Django Tech News

Technology news related to Python and Django sourced from around the web.

Bug Fix Released for Django 1.8.6

Author: django-project-official wrote on Nov. 4, 2015, 5:50 p.m.

Today we've issued a bugfix release for the 1.8 release series. Details can be found in the release notes.

The release package and checksums are available from our downloads page, as well as from the Python Package Index. The PGP key ID used for this release is Tim Graham: 1E8ABDC773EDE252.

Source: https://www.djangoproject.com/weblog/2015/nov/04/bugfix-release-issued/

Django 1.9 Beta 1 Released

Author: django-project-official wrote on Oct. 19, 2015, 5:46 p.m.

As part of the Django 1.9 release process, today we've released Django 1.9 beta 1, a preview/testing package that represents the second stage in the 1.9 release cycle and an opportunity for you to try out the changes coming in Django 1.9.

Django 1.9 has a myriad of goodies which you can read about in the in-development 1.9 release notes.

Only bugs in new features and regressions from earlier versions of Django will be fixed between now and 1.9 final (also, translations will be updated following the "string freeze" when the release candidate is issued). The current release schedule calls for a release candidate about a month from now with the final release to follow about two weeks after that around December 1. We'll only be able to keep this schedule if we get early and often testing from the community. Updates on the release schedule schedule are available on the django-developers mailing list.

As with all alpha and beta packages, this is not for production use. But if you'd like to take some of the new features for a spin, or to help find and fix bugs (which should be reported to the issue tracker), you can grab a copy of the alpha package from our downloads page or on PyPI. As always, signed MD5, SHA1, and SHA256 checksums of the release are available.

The PGP key ID used for this release is Tim Graham: 1E8ABDC773EDE252.

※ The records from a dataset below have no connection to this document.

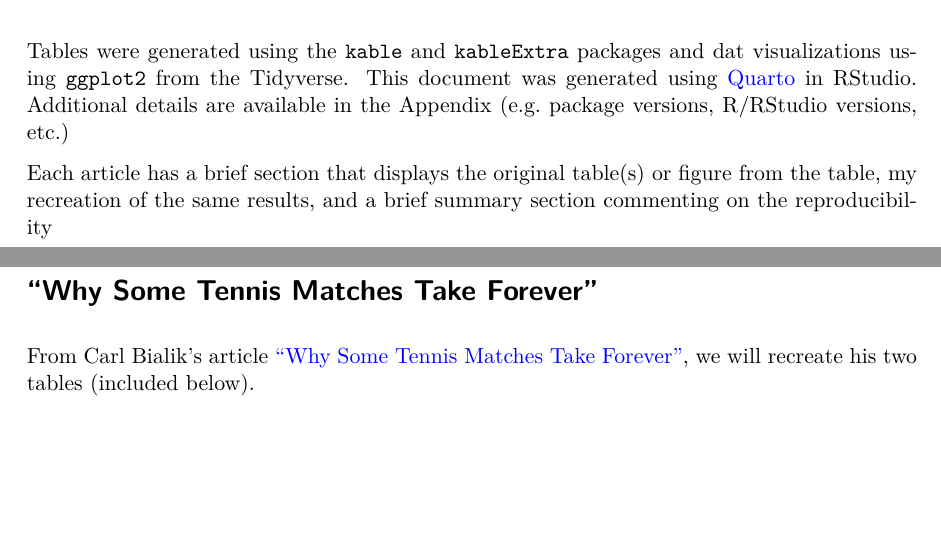
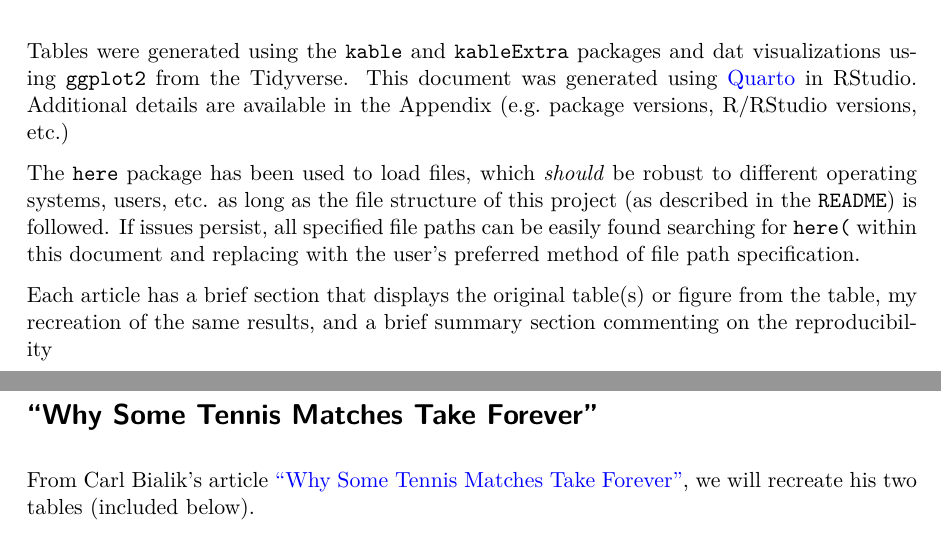
Before and after one commit to domdisanto/BST270-Project, a Quarto document (Code/BST270_IndProject_DiSanto.qmd): two parts of pages 2 and 3 of 18, joined at a grey line, cut so that both start at the same text, the shorter picture padded with empty space. The pictures show the output file Code/BST270_IndProject_DiSanto.pdf that the author committed with the source.

Commit message:
Added here()/file preface to code

```diff
--- a/Code/BST270_IndProject_DiSanto.qmd
+++ b/Code/BST270_IndProject_DiSanto.qmd
@@ -55,6 +55,8 @@ library(knitr)
 # Preface
 
 Tables were generated using the `kable` and `kableExtra` packages and dat visualizations using `ggplot2` from the Tidyverse. This document was generated using [Quarto](https://quarto.org/) in RStudio. Additional details are available in the Appendix (e.g. package versions, R/RStudio versions, etc.)
+
+The `here` package has been used to load files, which *should* be robust to different operating systems, users, etc. as long as the file structure of this project (as described in the `README`) is followed. If issues persist, all specified file paths can be easily found searching for `here(` within this document and replacing with the user's preferred method of file path specification.
 
 Each article has a brief section that displays the original table(s) or figure from the table, my recreation of the same results, and a brief summary section commenting on the reproducibility
 
```
Also changed, not shown: Code/BST270_IndProject_DiSanto.pdf, README.md.
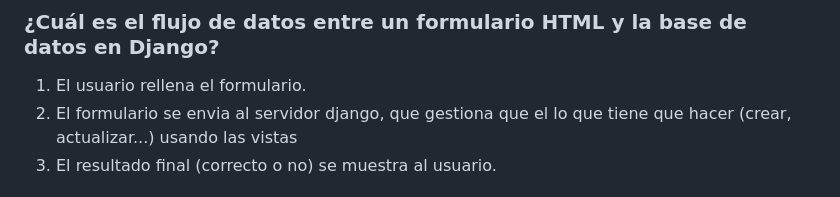
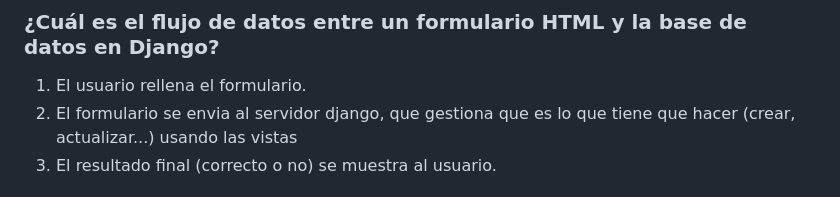
Before and after one commit to Factoria-F5-madrid/CRUD_django-Oscar_rodriguez, a Markdown page: README.md, the part around the change. Drawn GitHub-style.

```diff
--- a/README.md
+++ b/README.md
@@ -91,7 +91,7 @@ Con esto ya podríamos empezar a trabajar en nuestro proyecto django.
 ### ¿Cuál es el flujo de datos entre un formulario HTML y la base de datos en Django?
 
 1. El usuario rellena el formulario.
-2. El formulario se envia al servidor django, que gestiona que el lo que tiene que hacer (crear, actualizar...) usando las vistas
+2. El formulario se envia al servidor django, que gestiona que es lo que tiene que hacer (crear, actualizar...) usando las vistas
 3. El resultado final (correcto o no) se muestra al usuario.
 
 ### ¿Qué herramientas o comandos ofrece Django para facilitar el desarrollo de un CRUD, para qué es cada una? (Por ejemplo: startapp, makemigrations, migrate, runserver, ModelForm, admin, etc.)
```
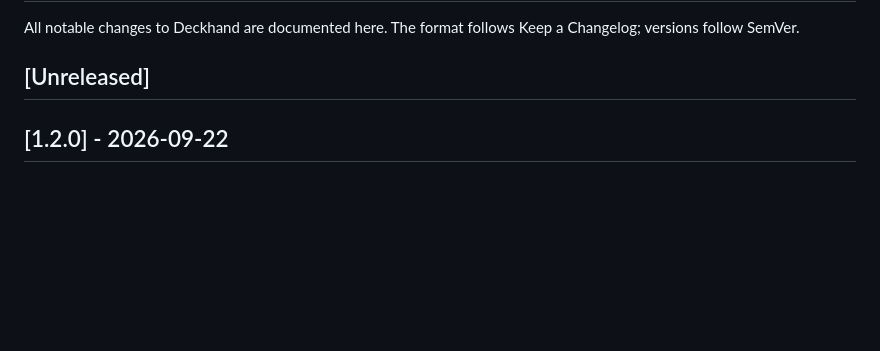
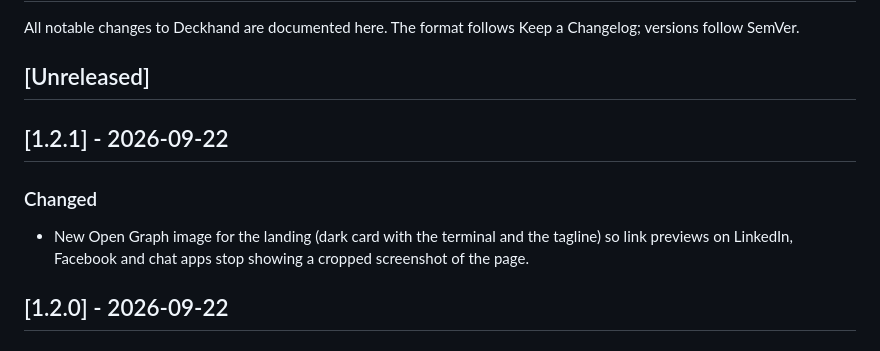
Before and after one commit to stranix79/deckhand, a Markdown page: CHANGELOG.md, the part around the change. Drawn GitHub-style; blank space fills up the shorter version.

Commit message:
feat(site): new Open Graph image for link previews (1.2.1)

```diff
--- a/CHANGELOG.md
+++ b/CHANGELOG.md
@@ -3,6 +3,11 @@
 All notable changes to Deckhand are documented here. The format follows Keep a Changelog; versions follow SemVer.
 
 ## [Unreleased]
+
+## [1.2.1] - 2026-09-22
+
+### Changed
+- New Open Graph image for the landing (dark card with the terminal and the tagline) so link previews on LinkedIn, Facebook and chat apps stop showing a cropped screenshot of the page.
 
 ## [1.2.0] - 2026-09-22
 
```
Also changed, not shown: site/og.png.
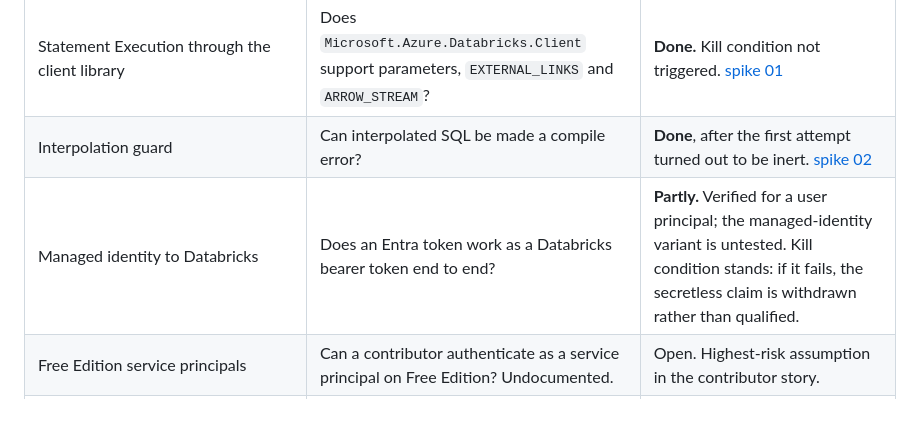
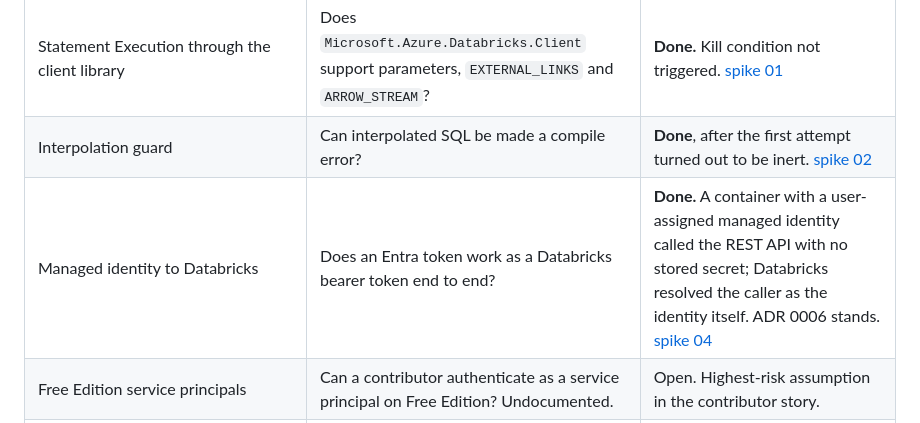
Before and after one commit to ivanvyd/LakeWright.NET, a Markdown page: ROADMAP.md, the part around the change. GitHub-like rendering.

```diff
--- a/ROADMAP.md
+++ b/ROADMAP.md
@@ -26,7 +26,7 @@ The three assumptions that would invalidate the plan are tested before anything
 |---|---|---|
 | Statement Execution through the client library | Does `Microsoft.Azure.Databricks.Client` support parameters, `EXTERNAL_LINKS` and `ARROW_STREAM`? | **Done.** Kill condition not triggered. [spike 01](docs/planning/spike-01-statement-execution.md) |
 | Interpolation guard | Can interpolated SQL be made a compile error? | **Done**, after the first attempt turned out to be inert. [spike 02](docs/planning/spike-02-interpolation-guard.md) |
-| Managed identity to Databricks | Does an Entra token work as a Databricks bearer token end to end? | **Partly.** Verified for a user principal; the managed-identity variant is untested. Kill condition stands: if it fails, the secretless claim is withdrawn rather than qualified. |
+| Managed identity to Databricks | Does an Entra token work as a Databricks bearer token end to end? | **Done.** A container with a user-assigned managed identity called the REST API with no stored secret; Databricks resolved the caller as the identity itself. ADR 0006 stands. [spike 04](docs/planning/spike-04-managed-identity.md) |
 | Free Edition service principals | Can a contributor authenticate as a service principal on Free Edition? Undocumented. | Open. Highest-risk assumption in the contributor story. |
 | `Microsoft.Extensions.AI.OpenAI` against Databricks | Does chat, streaming and tool calling round-trip? | **Done, partly.** Chat and tool calling work with no client code. Streaming fails: Databricks sends a malformed `usage` on every chunk. Module stays in v0.1; streaming needs a shim, and it is a well-evidenced upstream contribution. [spike 03](docs/planning/spike-03-openai-compatibility.md) |
 
```
Also changed, not shown: docs/compatibility.md (+1 -1 lines), docs/planning/spike-04-managed-identity.md (added, +62 -0 lines).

Source: https://www.djangoproject.com/weblog/2015/oct/19/django-19-beta-1-released/

Django 1.9 Alpha 1 Release Date

Author: django-project-official wrote on Sept. 23, 2015, 5:52 p.m.

As part of the Django 1.9 release process, today we've released Django 1.9 alpha 1, a preview/testing package that represents the first stage in the 1.9 release cycle and an opportunity for you to try out the changes coming in Django 1.9.

Django 1.9 has a myriad of goodies which you can read about in the in-development 1.9 release notes.

This alpha milestone marks a complete feature freeze. The current release schedule calls for a beta release in about a month and a release candidate about a month from then. We'll only be able to keep this schedule if we get early and often testing from the community. Updates on the release schedule schedule are available on the django-developers mailing list.

As with all alpha and beta packages, this is not for production use. But if you'd like to take some of the new features for a spin, or to help find and fix bugs (which should be reported to the issue tracker), you can grab a copy of the alpha package from our downloads page or on PyPI. As always, signed MD5, SHA1, and SHA256 checksums of the 1.9 alpha package are available.

The PGP key ID used for this release is Tim Graham: 1E8ABDC773EDE252.

Source: https://www.djangoproject.com/weblog/2015/sep/23/django-19-alpha-1-released/

Happy 10th Birthday, Django!

Author: django-project-official wrote on July 13, 2015, 3:29 p.m.

10 years ago, just before lunch on July 13, 2005, Jacob Kaplan-Moss made the first commit to the public repository that would become Django. This was followed by a series of commits by Adrian Holovaty importing from the private repository where Django had lived up to that point.

I don't think anyone could have predicted what would happen in the 10 years that followed that commit. The project has grown from a handful of developers working in Lawrence, Kansas, to an international team of contributors. The leadership team has moved from 2 BDFLs to a large group, with elected leaders. We've established the not-for-profit Django Software Foundation to steward the future of the framework, and to raise funds. Those funds have been used to help the community grow, and to pay the salary of a Django Fellow to keep on top of contributions.

There are three dedicated DjangoCon conferences (in the US, Europe and Australia) held around the world every year, and countless Django-focussed user groups and smaller events all over the world. These events attract hundreds of attendees. There is also strong Django presence at PyCons and other Python meetups.

The community has also become a leader in social change. We've adopted a Code of Conduct and a Diversity policy to address issues of harassment and diversity in our community. These policies are now being adopted by many other projects, often using Django's policies as a template. These policies are also backed up by actions - events like DjangoGirls directly address issues of diversity in our community.

And, of course, Django continues to be the very best web framework choice for Perfectionists with Deadlines.

Only a fool would try to predict what the next 10 years will hold. The web of 2005 is very different to the web of 2015; we can only imagine what the web of 2025 will look like. But I have no doubt that whatever the outcome, Django will still be there, helping developers turn their dreams into a digital reality.

Happy 10th birthday, Django!

Source: https://www.djangoproject.com/weblog/2015/jul/13/happy-10th-birthday-django/